Monday Scripture - Jonah 4:1-3 But this was very displeasing to Jonah, and he became angry. He prayed to the Lord and said, “O Lord! Is not this what I said while I was still in my own country? That is why I fled to Tarshish at the beginning; for I knew that you are a gracious God and merciful, slow to anger, and abounding in steadfast love, and ready to relent from punishing. And now, O Lord, please take my life from me, for it is better for me to die than to live.”
Is it wrong of me to be relieved that Jonah resists God's insistence that Jonah forgives and be reconciled with the Assyrians?
After all, Jesus makes it very clear that mercy and forgiveness are THE core value and practice of those who dare to follow as his disciples. His insistence is repetitious. He begins with 'forgive us our debts as we forgive our debtors,' when he teaches us to pray. He moves on, relentlessly with the reminder that we should love our enemies and pray for them. Then he goes so far as to suggest that when someone strikes us on one cheek, that we turn the other as well. It is all presented to us without acknowledgment of the challenge and risk of being that forgiving. And that is something I have always struggled with.
So when Jonah resists by running, grumbles through the mission he is called to and voices his displeasure when Ninevah repents and God is merciful, I am relieved. Sometimes it feels as if Jesus think's forgiveness and reconciliation are easy. How are we to live up to the example of a man who can hang from a cross and ask God to forgive the Romans who drove the nails in his hands? But Jonah. This is a character I can identify with. Miroslav Volf reminds ' whenever the miracle of forgiveness happens, it is a miracle of grace.' In the story of Jonah, that is very apparent. It will be a miracle for Jonah because it is counterintuitive for us to believe that mercy and forgiveness will lead us to reconciliation and security. This frees us from the expectation that forgiving will be an easy or natural response. It is, supernatural, a call from beyond. Like the call to Abraham it is a leap into darkness, a step on a path that is unknown, untested and risky. So I need not beat myself up with guilt and shame when mercy and forgiveness are not my first response and reconciliation, not my highest goal.
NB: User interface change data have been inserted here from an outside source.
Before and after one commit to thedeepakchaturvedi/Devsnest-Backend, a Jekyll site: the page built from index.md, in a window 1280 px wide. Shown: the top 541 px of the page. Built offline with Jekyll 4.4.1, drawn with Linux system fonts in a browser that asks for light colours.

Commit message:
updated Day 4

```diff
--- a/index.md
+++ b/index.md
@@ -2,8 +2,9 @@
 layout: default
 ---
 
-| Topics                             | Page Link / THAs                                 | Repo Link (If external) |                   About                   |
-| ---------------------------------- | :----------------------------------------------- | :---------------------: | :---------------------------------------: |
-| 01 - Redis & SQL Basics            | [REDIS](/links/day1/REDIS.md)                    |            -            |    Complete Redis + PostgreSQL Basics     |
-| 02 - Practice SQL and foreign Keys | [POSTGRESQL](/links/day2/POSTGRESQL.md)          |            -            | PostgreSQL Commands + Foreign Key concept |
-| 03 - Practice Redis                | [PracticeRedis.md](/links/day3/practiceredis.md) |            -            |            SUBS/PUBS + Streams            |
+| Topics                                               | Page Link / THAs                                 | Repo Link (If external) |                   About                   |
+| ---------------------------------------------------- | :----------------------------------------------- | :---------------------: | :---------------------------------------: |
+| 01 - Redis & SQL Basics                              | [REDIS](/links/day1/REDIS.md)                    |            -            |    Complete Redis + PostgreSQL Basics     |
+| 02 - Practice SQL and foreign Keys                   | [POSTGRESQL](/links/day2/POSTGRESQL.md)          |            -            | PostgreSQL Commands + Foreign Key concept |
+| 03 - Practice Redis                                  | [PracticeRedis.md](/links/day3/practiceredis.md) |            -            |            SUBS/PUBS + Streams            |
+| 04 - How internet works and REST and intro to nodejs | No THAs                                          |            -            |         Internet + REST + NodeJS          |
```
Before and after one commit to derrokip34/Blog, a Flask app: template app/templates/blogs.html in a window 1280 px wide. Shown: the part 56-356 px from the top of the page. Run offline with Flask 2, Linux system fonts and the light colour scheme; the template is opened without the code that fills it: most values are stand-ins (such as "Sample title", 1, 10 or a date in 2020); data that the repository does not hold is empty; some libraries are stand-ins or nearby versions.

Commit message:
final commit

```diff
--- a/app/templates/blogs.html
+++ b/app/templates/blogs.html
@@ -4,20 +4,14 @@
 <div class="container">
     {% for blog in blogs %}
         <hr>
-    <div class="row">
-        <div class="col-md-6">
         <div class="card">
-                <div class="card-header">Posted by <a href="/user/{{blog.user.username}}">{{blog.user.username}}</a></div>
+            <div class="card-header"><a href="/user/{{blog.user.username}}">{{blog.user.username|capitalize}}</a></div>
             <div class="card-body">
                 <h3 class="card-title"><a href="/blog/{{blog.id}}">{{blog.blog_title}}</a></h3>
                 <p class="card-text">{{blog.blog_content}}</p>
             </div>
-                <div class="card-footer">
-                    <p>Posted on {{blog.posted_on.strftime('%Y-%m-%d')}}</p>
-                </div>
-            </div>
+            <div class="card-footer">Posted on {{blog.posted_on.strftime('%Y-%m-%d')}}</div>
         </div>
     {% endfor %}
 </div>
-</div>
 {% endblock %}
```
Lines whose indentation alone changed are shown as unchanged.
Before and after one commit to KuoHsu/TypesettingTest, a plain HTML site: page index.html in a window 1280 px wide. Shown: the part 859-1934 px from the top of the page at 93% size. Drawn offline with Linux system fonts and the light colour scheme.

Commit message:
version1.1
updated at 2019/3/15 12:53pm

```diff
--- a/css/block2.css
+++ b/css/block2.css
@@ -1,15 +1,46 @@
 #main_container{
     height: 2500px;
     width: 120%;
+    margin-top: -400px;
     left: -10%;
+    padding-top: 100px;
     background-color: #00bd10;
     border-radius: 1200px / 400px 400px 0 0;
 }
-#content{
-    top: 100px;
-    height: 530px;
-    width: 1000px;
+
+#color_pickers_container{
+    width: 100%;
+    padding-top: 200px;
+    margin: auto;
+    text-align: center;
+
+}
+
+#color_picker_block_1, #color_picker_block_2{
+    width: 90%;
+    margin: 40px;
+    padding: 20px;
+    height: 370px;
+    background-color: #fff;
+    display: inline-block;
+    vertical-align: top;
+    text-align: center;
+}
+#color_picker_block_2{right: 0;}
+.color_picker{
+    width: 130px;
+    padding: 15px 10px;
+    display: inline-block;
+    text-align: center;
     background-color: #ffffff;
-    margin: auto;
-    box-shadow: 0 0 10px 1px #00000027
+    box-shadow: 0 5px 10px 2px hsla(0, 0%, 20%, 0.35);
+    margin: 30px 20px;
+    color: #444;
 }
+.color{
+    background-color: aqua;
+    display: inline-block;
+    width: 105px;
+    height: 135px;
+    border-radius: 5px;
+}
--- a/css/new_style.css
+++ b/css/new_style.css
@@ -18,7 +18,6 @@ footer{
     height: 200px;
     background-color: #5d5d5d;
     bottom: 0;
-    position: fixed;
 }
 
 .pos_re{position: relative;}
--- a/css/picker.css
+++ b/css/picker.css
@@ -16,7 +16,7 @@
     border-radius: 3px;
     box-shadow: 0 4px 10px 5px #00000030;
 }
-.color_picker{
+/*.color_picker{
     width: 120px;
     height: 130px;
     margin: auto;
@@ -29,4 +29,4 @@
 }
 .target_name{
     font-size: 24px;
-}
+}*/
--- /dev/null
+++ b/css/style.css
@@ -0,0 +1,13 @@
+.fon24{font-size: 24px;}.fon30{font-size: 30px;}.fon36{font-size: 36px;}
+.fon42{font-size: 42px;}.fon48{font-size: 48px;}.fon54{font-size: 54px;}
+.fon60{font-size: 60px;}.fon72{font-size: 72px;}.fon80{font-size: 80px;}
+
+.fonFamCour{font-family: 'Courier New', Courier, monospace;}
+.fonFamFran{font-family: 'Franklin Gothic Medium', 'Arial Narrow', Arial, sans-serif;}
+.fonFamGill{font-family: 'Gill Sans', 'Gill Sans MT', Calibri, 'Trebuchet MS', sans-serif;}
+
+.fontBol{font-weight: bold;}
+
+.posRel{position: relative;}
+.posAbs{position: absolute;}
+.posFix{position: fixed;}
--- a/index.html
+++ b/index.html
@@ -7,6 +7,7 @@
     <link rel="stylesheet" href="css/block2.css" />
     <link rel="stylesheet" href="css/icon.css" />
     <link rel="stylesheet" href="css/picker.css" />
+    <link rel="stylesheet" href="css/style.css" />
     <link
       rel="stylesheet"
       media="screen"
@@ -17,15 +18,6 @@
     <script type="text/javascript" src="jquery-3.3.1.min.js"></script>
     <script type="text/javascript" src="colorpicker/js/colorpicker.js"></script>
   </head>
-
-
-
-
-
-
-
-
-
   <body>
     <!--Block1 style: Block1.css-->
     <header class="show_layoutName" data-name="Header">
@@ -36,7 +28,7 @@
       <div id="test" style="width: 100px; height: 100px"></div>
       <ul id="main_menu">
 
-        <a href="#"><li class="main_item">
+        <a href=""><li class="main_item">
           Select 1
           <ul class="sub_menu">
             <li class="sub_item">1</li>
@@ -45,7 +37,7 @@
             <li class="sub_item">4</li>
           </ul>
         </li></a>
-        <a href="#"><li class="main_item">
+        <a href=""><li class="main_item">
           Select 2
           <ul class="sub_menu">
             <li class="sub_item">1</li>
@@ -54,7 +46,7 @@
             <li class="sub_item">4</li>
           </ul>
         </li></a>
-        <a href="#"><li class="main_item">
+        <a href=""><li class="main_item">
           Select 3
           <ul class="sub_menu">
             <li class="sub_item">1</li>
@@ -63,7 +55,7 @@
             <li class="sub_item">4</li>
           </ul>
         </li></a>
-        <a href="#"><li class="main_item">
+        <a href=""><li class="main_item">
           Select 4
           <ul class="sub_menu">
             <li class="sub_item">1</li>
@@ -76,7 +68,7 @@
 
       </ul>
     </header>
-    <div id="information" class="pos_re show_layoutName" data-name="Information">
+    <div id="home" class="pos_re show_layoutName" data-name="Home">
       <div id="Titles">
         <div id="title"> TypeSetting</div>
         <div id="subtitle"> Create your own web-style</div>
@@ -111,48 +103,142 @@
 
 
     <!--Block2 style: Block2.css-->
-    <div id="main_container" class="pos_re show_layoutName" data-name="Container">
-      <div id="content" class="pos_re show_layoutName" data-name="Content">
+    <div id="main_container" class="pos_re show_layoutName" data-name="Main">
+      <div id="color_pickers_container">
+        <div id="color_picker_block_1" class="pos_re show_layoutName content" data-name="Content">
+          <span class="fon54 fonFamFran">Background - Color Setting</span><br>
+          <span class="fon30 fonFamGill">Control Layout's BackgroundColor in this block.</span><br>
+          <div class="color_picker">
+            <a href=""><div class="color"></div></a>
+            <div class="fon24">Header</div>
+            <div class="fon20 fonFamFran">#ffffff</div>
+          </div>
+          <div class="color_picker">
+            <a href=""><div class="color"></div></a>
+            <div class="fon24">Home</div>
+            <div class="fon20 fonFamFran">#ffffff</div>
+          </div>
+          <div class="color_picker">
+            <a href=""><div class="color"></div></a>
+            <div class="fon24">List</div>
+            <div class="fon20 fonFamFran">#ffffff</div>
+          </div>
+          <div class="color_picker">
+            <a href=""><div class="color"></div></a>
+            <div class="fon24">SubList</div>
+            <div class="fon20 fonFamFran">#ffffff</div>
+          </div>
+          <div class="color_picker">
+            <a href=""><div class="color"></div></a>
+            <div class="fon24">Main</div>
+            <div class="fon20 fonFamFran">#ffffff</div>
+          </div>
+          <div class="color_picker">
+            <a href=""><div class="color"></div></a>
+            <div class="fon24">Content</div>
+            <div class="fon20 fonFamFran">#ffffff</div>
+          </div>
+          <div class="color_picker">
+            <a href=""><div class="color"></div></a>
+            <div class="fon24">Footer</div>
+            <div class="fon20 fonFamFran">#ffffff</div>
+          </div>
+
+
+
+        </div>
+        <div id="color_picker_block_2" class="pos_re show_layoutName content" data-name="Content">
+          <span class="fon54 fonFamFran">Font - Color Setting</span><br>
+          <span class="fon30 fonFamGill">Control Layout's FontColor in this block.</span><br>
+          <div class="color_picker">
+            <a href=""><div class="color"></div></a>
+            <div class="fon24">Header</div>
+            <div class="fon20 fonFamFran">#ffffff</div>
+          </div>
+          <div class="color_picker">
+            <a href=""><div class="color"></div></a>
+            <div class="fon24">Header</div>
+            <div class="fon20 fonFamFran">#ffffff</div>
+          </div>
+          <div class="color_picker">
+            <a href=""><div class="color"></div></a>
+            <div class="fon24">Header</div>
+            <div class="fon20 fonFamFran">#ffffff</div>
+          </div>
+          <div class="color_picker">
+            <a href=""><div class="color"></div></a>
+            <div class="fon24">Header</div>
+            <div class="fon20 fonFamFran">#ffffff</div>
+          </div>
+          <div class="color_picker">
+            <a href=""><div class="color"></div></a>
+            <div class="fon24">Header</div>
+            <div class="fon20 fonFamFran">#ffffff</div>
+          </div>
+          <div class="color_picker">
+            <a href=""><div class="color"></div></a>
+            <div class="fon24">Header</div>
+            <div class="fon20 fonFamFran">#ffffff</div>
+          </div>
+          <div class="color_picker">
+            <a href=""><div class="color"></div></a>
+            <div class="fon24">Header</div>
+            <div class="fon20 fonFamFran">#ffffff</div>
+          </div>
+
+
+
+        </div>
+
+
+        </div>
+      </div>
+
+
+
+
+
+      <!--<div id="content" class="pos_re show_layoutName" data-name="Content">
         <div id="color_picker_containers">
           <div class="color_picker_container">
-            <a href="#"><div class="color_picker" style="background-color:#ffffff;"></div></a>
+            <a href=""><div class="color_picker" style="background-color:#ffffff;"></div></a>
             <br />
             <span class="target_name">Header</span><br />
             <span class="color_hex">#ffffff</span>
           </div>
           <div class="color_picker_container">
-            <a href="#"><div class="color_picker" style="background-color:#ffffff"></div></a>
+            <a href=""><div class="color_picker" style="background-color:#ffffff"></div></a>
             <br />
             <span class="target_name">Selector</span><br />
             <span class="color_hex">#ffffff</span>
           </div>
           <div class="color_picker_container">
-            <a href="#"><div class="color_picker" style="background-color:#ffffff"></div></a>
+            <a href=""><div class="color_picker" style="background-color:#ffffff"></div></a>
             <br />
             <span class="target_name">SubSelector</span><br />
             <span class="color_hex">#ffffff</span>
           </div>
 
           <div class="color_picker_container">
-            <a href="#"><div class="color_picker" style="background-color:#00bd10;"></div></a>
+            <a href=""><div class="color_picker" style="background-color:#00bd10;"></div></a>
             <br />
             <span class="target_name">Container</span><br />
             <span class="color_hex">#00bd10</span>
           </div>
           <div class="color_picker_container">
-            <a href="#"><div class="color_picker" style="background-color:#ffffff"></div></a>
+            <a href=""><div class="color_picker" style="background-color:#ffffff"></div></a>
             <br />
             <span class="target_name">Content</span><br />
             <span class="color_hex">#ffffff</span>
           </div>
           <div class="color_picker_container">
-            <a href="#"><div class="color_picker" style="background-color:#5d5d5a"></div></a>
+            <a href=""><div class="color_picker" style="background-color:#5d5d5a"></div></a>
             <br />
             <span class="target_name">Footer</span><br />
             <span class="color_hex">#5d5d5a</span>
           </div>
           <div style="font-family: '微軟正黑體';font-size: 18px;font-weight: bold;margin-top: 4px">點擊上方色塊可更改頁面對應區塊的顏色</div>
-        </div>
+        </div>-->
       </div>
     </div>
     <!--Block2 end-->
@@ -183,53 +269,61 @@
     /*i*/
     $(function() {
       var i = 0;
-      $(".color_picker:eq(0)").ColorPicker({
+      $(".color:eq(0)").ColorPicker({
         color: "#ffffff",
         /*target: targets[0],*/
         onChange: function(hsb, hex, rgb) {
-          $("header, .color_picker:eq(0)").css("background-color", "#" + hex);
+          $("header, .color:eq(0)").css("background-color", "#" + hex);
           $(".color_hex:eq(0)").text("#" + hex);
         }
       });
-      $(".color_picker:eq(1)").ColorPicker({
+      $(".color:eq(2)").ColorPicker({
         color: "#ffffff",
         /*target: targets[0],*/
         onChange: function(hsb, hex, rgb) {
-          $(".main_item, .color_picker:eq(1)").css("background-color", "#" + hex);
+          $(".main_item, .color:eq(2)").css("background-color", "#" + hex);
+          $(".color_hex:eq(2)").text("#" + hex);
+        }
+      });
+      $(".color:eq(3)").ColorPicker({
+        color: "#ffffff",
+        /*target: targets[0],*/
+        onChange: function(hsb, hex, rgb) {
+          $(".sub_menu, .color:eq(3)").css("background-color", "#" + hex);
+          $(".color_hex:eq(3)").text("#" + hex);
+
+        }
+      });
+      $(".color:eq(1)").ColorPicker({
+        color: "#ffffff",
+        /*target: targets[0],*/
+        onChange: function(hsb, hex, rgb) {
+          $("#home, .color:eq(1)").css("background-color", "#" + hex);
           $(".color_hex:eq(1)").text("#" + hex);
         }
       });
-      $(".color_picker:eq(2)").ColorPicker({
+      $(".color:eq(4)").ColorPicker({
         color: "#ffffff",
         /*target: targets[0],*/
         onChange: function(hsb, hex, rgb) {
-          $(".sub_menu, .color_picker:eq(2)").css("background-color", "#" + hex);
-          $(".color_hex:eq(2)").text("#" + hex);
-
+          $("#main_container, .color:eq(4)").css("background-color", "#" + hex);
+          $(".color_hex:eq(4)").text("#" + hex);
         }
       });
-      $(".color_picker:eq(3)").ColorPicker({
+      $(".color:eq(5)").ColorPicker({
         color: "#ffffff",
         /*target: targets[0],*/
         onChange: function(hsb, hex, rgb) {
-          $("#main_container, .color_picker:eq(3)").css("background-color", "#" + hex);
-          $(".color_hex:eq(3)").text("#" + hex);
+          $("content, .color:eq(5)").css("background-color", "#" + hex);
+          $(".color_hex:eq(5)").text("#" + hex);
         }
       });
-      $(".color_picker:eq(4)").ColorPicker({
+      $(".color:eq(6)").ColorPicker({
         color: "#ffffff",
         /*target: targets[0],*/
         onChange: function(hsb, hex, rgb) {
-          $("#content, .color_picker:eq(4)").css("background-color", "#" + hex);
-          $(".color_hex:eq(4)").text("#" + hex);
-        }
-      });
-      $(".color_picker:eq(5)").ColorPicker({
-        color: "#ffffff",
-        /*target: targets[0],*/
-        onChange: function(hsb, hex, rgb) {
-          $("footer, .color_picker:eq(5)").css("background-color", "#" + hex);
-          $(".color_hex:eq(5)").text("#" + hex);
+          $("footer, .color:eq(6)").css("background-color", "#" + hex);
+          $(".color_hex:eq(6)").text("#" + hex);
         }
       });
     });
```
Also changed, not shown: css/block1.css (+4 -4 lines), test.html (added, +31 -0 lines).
Having said all this, there is the unmistakable irony of the story of Jonah. When he was in the belly of the whale he cried out and God was merciful. Jonah himself lets us know that this whale belly represents more than the gastrointestinal system of a large sea creature. 'I cried to you from Sheol,' Jonah prays. From the place of death. So the belly of the whale represents that place where we feel abandoned, where doubts plague us. Even more, it represents that place where we have failed and feel unworthy. There is no future in Sheol. But Jonah calls out desperately and suddenly, there is a future for him again. Which is surely meant to remind us that in those moments when we not only felt lost or alone or abandoned but when we felt worthless in our failure, God still loved us. This is the great good news of the story. When we see no value in ourselves, God still believes in us. That is the challenge of the good news. If God has loved us this much, how dare we deny that kind of loving mercy to others?
Allow this story to shape you by prayerfully recalling the second chances God blessed you with. Remember the times you felt a failure, worthless, yet God's love intervened.
Go further spiritually by being Jonah. Consider who your Assyrian might be. Not only what person do you find it most difficult to forgive, but what group of people is a threatening other? Lift them up in your prayers as well. Finally, accept the risk of considering how you have been the Assyria. But do this with the gift of grace that when we confess our sins, God is faithful and just to forgive us our sins.